- _Goal of the exercise_: Return the records below in full. Keep every word exact and skip the images.

- _Exercise data_:
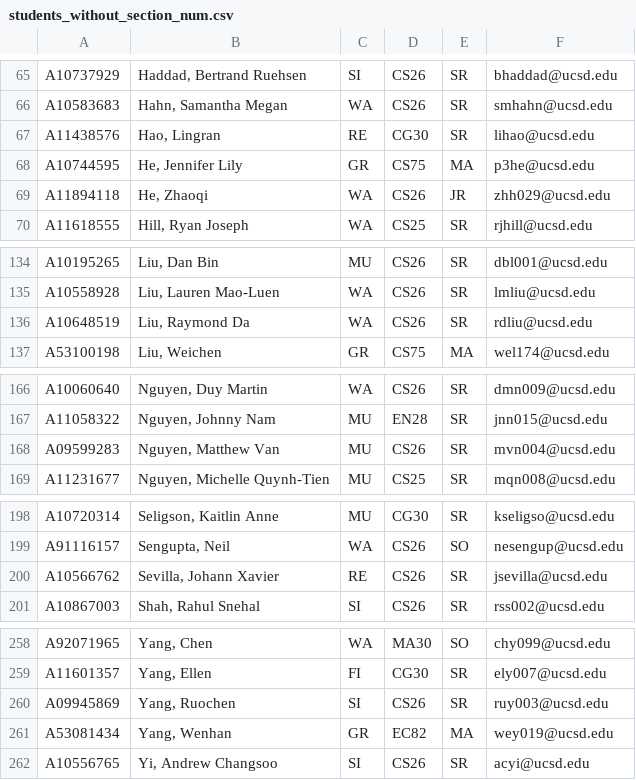
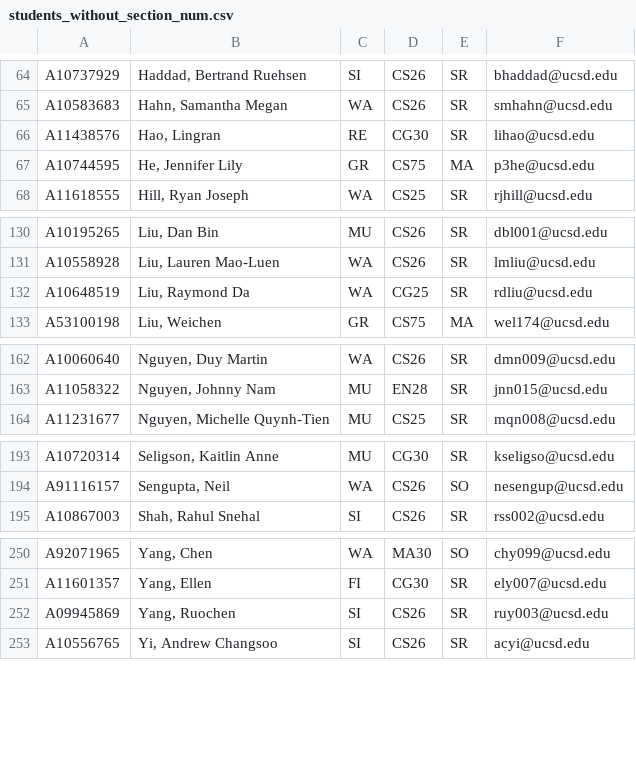
Before and after one commit to dotcom900825/ucsd-hci-class-management, a CSV file: lib/tasks/students_without_section_num.csv, drawn as a sheet; only a part is shown, gaps mark what is left out; the diff covers the shown part only.

```diff
--- a/lib/tasks/students_without_section_num.csv
+++ b/lib/tasks/students_without_section_num.csv
@@ -68,3 +67,2 @@ A11438576,"Hao, Lingran",RE,CG30,SR,lihao@ucsd.edu
 A10744595,"He, Jennifer Lily",GR,CS75,MA,p3he@ucsd.edu
-A11894118,"He, Zhaoqi",WA,CS26,JR,zhh029@ucsd.edu
 A11618555,"Hill, Ryan Joseph",WA,CS25,SR,rjhill@ucsd.edu
@@ -135,3 +131,3 @@ A10195265,"Liu, Dan Bin",MU,CS26,SR,dbl001@ucsd.edu
 A10558928,"Liu, Lauren Mao-Luen",WA,CS26,SR,lmliu@ucsd.edu
-A10648519,"Liu, Raymond Da",WA,CS26,SR,rdliu@ucsd.edu
+A10648519,"Liu, Raymond Da",WA,CG25,SR,rdliu@ucsd.edu
 A53100198,"Liu, Weichen",GR,CS75,MA,wel174@ucsd.edu
@@ -167,3 +163,2 @@ A10060640,"Nguyen, Duy Martin",WA,CS26,SR,dmn009@ucsd.edu
 A11058322,"Nguyen, Johnny Nam",MU,EN28,SR,jnn015@ucsd.edu
-A09599283,"Nguyen, Matthew Van",MU,CS26,SR,mvn004@ucsd.edu
 A11231677,"Nguyen, Michelle Quynh-Tien",MU,CS25,SR,mqn008@ucsd.edu
@@ -199,3 +194,2 @@ A10720314,"Seligson, Kaitlin Anne",MU,CG30,SR,kseligso@ucsd.edu
 A91116157,"Sengupta, Neil",WA,CS26,SO,nesengup@ucsd.edu
-A10566762,"Sevilla, Johann Xavier",RE,CS26,SR,jsevilla@ucsd.edu
 A10867003,"Shah, Rahul Snehal",SI,CS26,SR,rss002@ucsd.edu
@@ -260,3 +252,2 @@ A11601357,"Yang, Ellen",FI,CG30,SR,ely007@ucsd.edu
 A09945869,"Yang, Ruochen",SI,CS26,SR,ruy003@ucsd.edu
-A53081434,"Yang, Wenhan",GR,EC82,MA,wey019@ucsd.edu
 A10556765,"Yi, Andrew Changsoo",SI,CS26,SR,acyi@ucsd.edu
```
Also changed, not shown: 1 added row and 6 removed rows elsewhere in this file, 2 other files.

- _Result_:
Before and after one commit to dotcom900825/ucsd-hci-class-management, a CSV file: lib/tasks/students_without_section_num.csv, drawn as a sheet; only a part is shown, gaps mark what is left out; the diff covers the shown part only.

```diff
--- a/lib/tasks/students_without_section_num.csv
+++ b/lib/tasks/students_without_section_num.csv
@@ -68,3 +67,2 @@ A11438576,"Hao, Lingran",RE,CG30,SR,lihao@ucsd.edu
 A10744595,"He, Jennifer Lily",GR,CS75,MA,p3he@ucsd.edu
-A11894118,"He, Zhaoqi",WA,CS26,JR,zhh029@ucsd.edu
 A11618555,"Hill, Ryan Joseph",WA,CS25,SR,rjhill@ucsd.edu
@@ -135,3 +131,3 @@ A10195265,"Liu, Dan Bin",MU,CS26,SR,dbl001@ucsd.edu
 A10558928,"Liu, Lauren Mao-Luen",WA,CS26,SR,lmliu@ucsd.edu
-A10648519,"Liu, Raymond Da",WA,CS26,SR,rdliu@ucsd.edu
+A10648519,"Liu, Raymond Da",WA,CG25,SR,rdliu@ucsd.edu
 A53100198,"Liu, Weichen",GR,CS75,MA,wel174@ucsd.edu
@@ -167,3 +163,2 @@ A10060640,"Nguyen, Duy Martin",WA,CS26,SR,dmn009@ucsd.edu
 A11058322,"Nguyen, Johnny Nam",MU,EN28,SR,jnn015@ucsd.edu
-A09599283,"Nguyen, Matthew Van",MU,CS26,SR,mvn004@ucsd.edu
 A11231677,"Nguyen, Michelle Quynh-Tien",MU,CS25,SR,mqn008@ucsd.edu
@@ -199,3 +194,2 @@ A10720314,"Seligson, Kaitlin Anne",MU,CG30,SR,kseligso@ucsd.edu
 A91116157,"Sengupta, Neil",WA,CS26,SO,nesengup@ucsd.edu
-A10566762,"Sevilla, Johann Xavier",RE,CS26,SR,jsevilla@ucsd.edu
 A10867003,"Shah, Rahul Snehal",SI,CS26,SR,rss002@ucsd.edu
@@ -260,3 +252,2 @@ A11601357,"Yang, Ellen",FI,CG30,SR,ely007@ucsd.edu
 A09945869,"Yang, Ruochen",SI,CS26,SR,ruy003@ucsd.edu
-A53081434,"Yang, Wenhan",GR,EC82,MA,wey019@ucsd.edu
 A10556765,"Yi, Andrew Changsoo",SI,CS26,SR,acyi@ucsd.edu
```
Also changed, not shown: 1 added row and 6 removed rows elsewhere in this file, 2 other files.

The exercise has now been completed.